After reading The Unhoneymooners, I decided to read a few more books by Christina Lauren and this one was dominated the recommendations from friends. I did not expect to be as in love as I was with The Unhoneymooners, but I also wasn't expecting to be disappointed. And friends, I was disappointed. But first, a synopsis:
Hazel is not ordinary–not by anyone's standards. She has a dog named Winnie the Poodle, a fish named Daniel Craig, a bird named Vodka, and absolutely connects with the third graders she teaches. She's had a lot of embarrassing moments (she'd like everyone to forget the time she puked hotdogs on television, thank you), she has no filter on her thoughts or her mouth, she dresses a little bit out there, but she's got a good heart and a good soul.
Josh Im has known Hazel since college, since that night she puked on his shoes, actually, although that would not be the last awkward moment they have together.
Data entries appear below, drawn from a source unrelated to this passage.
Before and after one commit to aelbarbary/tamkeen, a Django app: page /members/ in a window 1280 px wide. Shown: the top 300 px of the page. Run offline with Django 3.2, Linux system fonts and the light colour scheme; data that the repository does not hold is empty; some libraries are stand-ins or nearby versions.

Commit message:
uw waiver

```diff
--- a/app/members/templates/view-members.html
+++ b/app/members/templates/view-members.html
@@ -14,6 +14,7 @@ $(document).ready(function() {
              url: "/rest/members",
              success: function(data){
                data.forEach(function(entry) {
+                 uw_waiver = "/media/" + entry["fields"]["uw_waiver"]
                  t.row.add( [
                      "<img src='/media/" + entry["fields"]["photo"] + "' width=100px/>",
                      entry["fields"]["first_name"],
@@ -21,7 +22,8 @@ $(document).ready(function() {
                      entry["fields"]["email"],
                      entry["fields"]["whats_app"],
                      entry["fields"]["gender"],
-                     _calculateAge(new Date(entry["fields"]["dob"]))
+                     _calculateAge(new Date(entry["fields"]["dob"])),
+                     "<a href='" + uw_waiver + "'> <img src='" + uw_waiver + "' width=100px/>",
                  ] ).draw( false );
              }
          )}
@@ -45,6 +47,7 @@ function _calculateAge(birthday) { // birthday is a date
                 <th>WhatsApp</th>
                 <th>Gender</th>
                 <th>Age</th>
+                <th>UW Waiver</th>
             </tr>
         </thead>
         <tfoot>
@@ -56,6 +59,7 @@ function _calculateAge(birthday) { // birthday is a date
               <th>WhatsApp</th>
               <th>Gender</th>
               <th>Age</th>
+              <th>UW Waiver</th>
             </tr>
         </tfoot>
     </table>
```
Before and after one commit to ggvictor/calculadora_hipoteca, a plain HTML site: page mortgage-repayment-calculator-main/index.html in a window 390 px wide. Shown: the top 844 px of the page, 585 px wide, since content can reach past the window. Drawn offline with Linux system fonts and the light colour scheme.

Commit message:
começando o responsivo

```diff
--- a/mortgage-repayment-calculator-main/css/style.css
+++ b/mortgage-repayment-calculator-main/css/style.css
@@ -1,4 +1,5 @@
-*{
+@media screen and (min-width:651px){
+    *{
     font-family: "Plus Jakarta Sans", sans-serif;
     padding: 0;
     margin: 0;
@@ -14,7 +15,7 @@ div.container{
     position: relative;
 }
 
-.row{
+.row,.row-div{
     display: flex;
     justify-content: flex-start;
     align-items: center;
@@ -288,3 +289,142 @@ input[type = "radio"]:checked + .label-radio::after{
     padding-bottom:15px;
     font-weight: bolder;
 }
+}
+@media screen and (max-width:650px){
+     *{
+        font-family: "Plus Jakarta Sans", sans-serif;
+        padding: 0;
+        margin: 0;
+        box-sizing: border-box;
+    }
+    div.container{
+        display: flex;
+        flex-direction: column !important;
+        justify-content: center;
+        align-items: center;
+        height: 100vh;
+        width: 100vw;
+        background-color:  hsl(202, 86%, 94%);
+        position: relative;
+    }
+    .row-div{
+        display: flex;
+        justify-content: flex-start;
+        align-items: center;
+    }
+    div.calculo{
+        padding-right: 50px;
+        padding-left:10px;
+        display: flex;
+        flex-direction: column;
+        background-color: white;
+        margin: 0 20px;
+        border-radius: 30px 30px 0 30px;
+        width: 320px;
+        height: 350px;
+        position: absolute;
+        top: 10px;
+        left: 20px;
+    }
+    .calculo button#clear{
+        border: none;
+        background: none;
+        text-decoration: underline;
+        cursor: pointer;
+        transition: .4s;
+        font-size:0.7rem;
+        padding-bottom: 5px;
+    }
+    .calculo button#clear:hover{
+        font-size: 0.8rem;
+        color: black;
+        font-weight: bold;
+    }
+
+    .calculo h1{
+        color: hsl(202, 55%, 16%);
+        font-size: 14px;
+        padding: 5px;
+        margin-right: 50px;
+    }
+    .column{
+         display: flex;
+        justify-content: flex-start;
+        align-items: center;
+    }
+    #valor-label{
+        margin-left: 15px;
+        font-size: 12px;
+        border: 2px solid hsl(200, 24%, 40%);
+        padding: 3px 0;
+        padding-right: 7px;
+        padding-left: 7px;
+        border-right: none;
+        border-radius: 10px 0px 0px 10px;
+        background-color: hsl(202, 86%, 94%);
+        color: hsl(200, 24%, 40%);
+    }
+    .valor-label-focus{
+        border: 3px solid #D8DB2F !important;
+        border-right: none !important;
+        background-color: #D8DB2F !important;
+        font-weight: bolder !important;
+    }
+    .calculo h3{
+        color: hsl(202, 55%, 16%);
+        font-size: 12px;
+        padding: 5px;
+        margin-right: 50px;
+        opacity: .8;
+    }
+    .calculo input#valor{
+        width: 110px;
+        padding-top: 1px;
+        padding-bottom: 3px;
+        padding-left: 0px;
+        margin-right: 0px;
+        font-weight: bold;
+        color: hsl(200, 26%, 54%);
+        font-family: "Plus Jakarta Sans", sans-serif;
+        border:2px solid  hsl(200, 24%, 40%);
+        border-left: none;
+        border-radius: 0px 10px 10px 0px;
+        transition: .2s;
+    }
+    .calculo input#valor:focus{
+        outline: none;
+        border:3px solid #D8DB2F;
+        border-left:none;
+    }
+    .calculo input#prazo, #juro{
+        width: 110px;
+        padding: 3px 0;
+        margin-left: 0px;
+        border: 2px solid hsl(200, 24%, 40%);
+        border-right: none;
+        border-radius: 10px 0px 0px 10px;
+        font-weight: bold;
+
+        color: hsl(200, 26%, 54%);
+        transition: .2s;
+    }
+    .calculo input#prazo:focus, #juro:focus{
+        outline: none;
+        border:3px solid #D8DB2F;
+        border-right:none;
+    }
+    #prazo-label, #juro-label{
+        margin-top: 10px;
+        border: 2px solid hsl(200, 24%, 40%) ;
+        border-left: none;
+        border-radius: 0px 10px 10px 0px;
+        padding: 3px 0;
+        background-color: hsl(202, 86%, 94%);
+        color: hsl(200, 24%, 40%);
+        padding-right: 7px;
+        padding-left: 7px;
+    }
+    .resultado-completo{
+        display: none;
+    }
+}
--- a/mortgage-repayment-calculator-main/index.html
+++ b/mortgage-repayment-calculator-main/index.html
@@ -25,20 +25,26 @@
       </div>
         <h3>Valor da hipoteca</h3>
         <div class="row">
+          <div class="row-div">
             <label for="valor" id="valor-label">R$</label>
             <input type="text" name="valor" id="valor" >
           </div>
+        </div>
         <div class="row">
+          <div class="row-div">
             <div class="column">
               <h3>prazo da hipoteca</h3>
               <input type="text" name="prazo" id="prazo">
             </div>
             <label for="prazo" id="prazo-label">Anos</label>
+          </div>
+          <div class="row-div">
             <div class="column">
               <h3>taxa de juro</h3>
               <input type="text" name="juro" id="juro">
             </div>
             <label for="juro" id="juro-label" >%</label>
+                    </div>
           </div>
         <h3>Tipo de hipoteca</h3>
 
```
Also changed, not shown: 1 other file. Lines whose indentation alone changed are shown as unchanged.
Fast forward ten years later and Hazel is best friends with Josh's sister and, now, Josh's best friend by force and coercion. But it turns out that Hazel, in all her energetic and zany glory, is exactly what Josh never knew he needed.
Let me be clear: this book was funny and romantic and had characters I really enjoyed. In fact, I can't say I hated any characters. Hazel was weird and comfortable with herself, a heroine that doesn't change even though it would "fit her in" with the rest of society, which I really admired. Josh was not a shitbag. He was cute and friendly and romantic and, honestly, a male character we need to see more often in romance. Together they were hysterical, their friends and family were great (and I'd totally read a book about Emily and Dave -- shout if there is one). They go on hysterical double dates that never end well. All in all, a good book. But, alas, not great.
Near the end, maybe fifty pages left, I had this gut feeling where I knew, I knew, that all of the things I loved were about to come to an end, and I was right. Stop here, friends, if you don't want a spoiler.
If there's one thing that absolutely turns me off of books, particularly romance, is the pregnancy trope. Look, I hear you, okay? I know it happens by accident all the time. I know. But do we have to read about it so frequently? Does girl always have to get pregnant for there to be conflict? This book could have ended so sweetly by just conquering Hazel's wariness of relationships. The end. But the pregnancy trope came in, and then the epilogue, and...well, that's where my expectations took a plummet and disappointment rose up out of the ashes.
I really enjoyed this book up until the last fifty pages, and for that, Josh and Hazel's Guide to Not Dating won't be high on my recommended list.